Wow. Deep.

Moving on:

By what way is the light parted, which scattereth the east wind upon the earth? Who hath divided a watercourse for the overflowing of waters, or a way for the lightning of thunder; To cause it to rain on the earth, where no man is; on the wilderness, wherein there is no man; To satisfy the desolate and waste ground; and to cause the bud of the tender herb to spring forth? Hath the rain a father? or who hath begotten the drops of dew? Out of whose womb came the ice? and the hoary frost of heaven, who hath gendered it? The waters are hid as with a stone, and the face of the deep is frozen.

I love this imagery. One the one hand, God is indescribably gentle in his use of water (t@’alah). He satisfies the desolate (saba` show’ ), and nurtures (tsamach) the tender herb (deshe’). Yet He is also as hard as stone (‘eben) — but even that is caring, if one views the depths (t@hown) as evil. Soft towards the weak, hard towards evil. I like that.

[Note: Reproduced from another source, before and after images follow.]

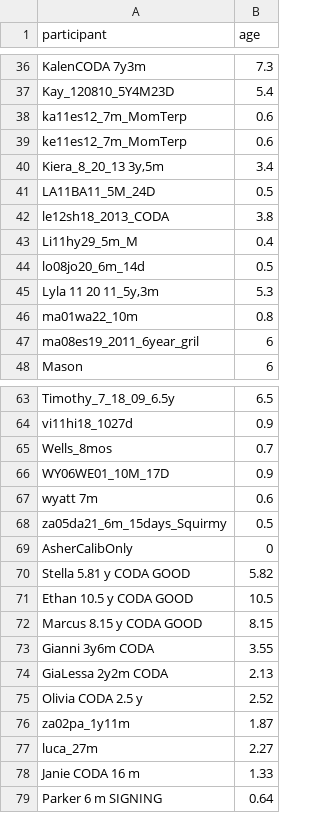
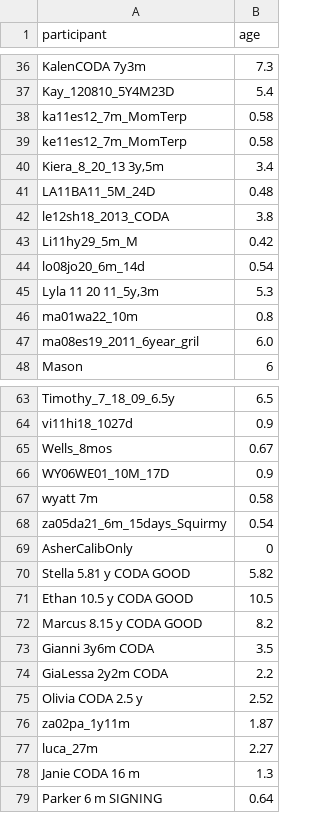
Before and after one commit to foundinblank/study2children, a CSV file: childrenages.csv, drawn as a sheet; only a part is shown, gaps mark what is left out; the diff covers the shown part only.

```diff
--- a/childrenages.csv
+++ b/childrenages.csv
@@ -37,12 +37,12 @@ KalenCODA 7y3m,7.3
 Kay_120810_5Y4M23D,5.4
-ka11es12_7m_MomTerp,0.6
-ke11es12_7m_MomTerp,0.6
+ka11es12_7m_MomTerp,0.58
+ke11es12_7m_MomTerp,0.58
 "Kiera_8_20_13 3y,5m",3.4
-LA11BA11_5M_24D,0.5
+LA11BA11_5M_24D,0.48
 le12sh18_2013_CODA,3.8
-Li11hy29_5m_M,0.4
-lo08jo20_6m_14d,0.5
+Li11hy29_5m_M,0.42
+lo08jo20_6m_14d,0.54
 "Lyla 11 20 11_5y,3m",5.3
 ma01wa22_10m,0.8
-ma08es19_2011_6year_gril,6
+ma08es19_2011_6year_gril,6.0
 Mason,6
@@ -64,6 +64,6 @@ Timothy_7_18_09_6.5y,6.5
 vi11hi18_1027d,0.9
-Wells_8mos,0.7
+Wells_8mos,0.67
 WY06WE01_10M_17D,0.9
-wyatt 7m,0.6
-za05da21_6m_15days_Squirmy,0.5
+wyatt 7m,0.58
+za05da21_6m_15days_Squirmy,0.54
 AsherCalibOnly,0
@@ -71,5 +71,5 @@ Stella 5.81 y CODA GOOD,5.82
 Ethan 10.5 y CODA GOOD,10.5
-Marcus 8.15 y CODA GOOD,8.15
-Gianni 3y6m CODA,3.55
-GiaLessa 2y2m CODA,2.13
+Marcus 8.15 y CODA GOOD,8.2
+Gianni 3y6m CODA,3.5
+GiaLessa 2y2m CODA,2.2
 Olivia CODA 2.5 y,2.52
@@ -77,3 +77,3 @@ za02pa_1y11m,1.87
 luca_27m,2.27
-Janie CODA 16 m,1.33
+Janie CODA 16 m,1.3
 Parker 6 m SIGNING,0.64
```
Also changed, not shown: 14 edited cells elsewhere in this file, 9 other files.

Canst thou bind the sweet influences of Pleiades, or loose the bands of Orion? Canst thou bring forth Mazzaroth in his season? or canst thou guide Arcturus with his sons? Knowest thou the ordinances of heaven? canst thou set the dominion thereof in the earth?

This must’ve been mind-boggling back then. Sure, nowadays everyone’s heard of gravity, and Newton’s elegantly simple laws (chuqqah) which govern (mishtar) celestial motion. But if you just look at the sky, and try to understand the motion of the planets, and the apparent motion of stars, it can get incredibly complex.

Canst thou lift up thy voice to the clouds, that abundance of waters may cover thee? Canst thou send lightnings, that they may go and say unto thee, Here we are? Who hath put wisdom in the inward parts? or who hath given understanding to the heart? Who can number the clouds in wisdom? or who can stay the bottles of heaven, When the dust groweth into hardness, and the clods cleave fast together?

Fascinating. Somehow God is tying clouds (`ab) and lightning (baraq) to innards (tuwchah) and perception (sekviy). Maybe if we knew those latter words better we’d understand the parallelism. Yet, again, wisdom (chokmah) and control (shalach, shakab) are tightly coupled.

Wilt thou hunt the prey for the lion? or fill the appetite of the young lions, When they couch in their dens, and abide in the covert to lie in wait? Who provideth for the raven his food? when his young ones cry unto God, they wander for lack of meat.

Even here, we see God implying His provision (kuwn) for the animals. He hears their cries (shava`), and fills (male’) with good things. Not just because He can, but because He wants to. Job may be proud of his compassion for the poor, but that’s still as nothing compared to God’s care of all creation.

Whew. There’s clearly a lot more going on here than I noticed the first time around. I guess I’ll be taking the rest of God’s speech a little more slowly.


God, please forgive me for the times I try to rationalize you down, and miss the depths of your heart. Help me to listen, and to feel, and to know You — not just the things You say. Teach me Your oneness, that I may become truly one. In Jesus, by the Spirit, to the Father. Amen.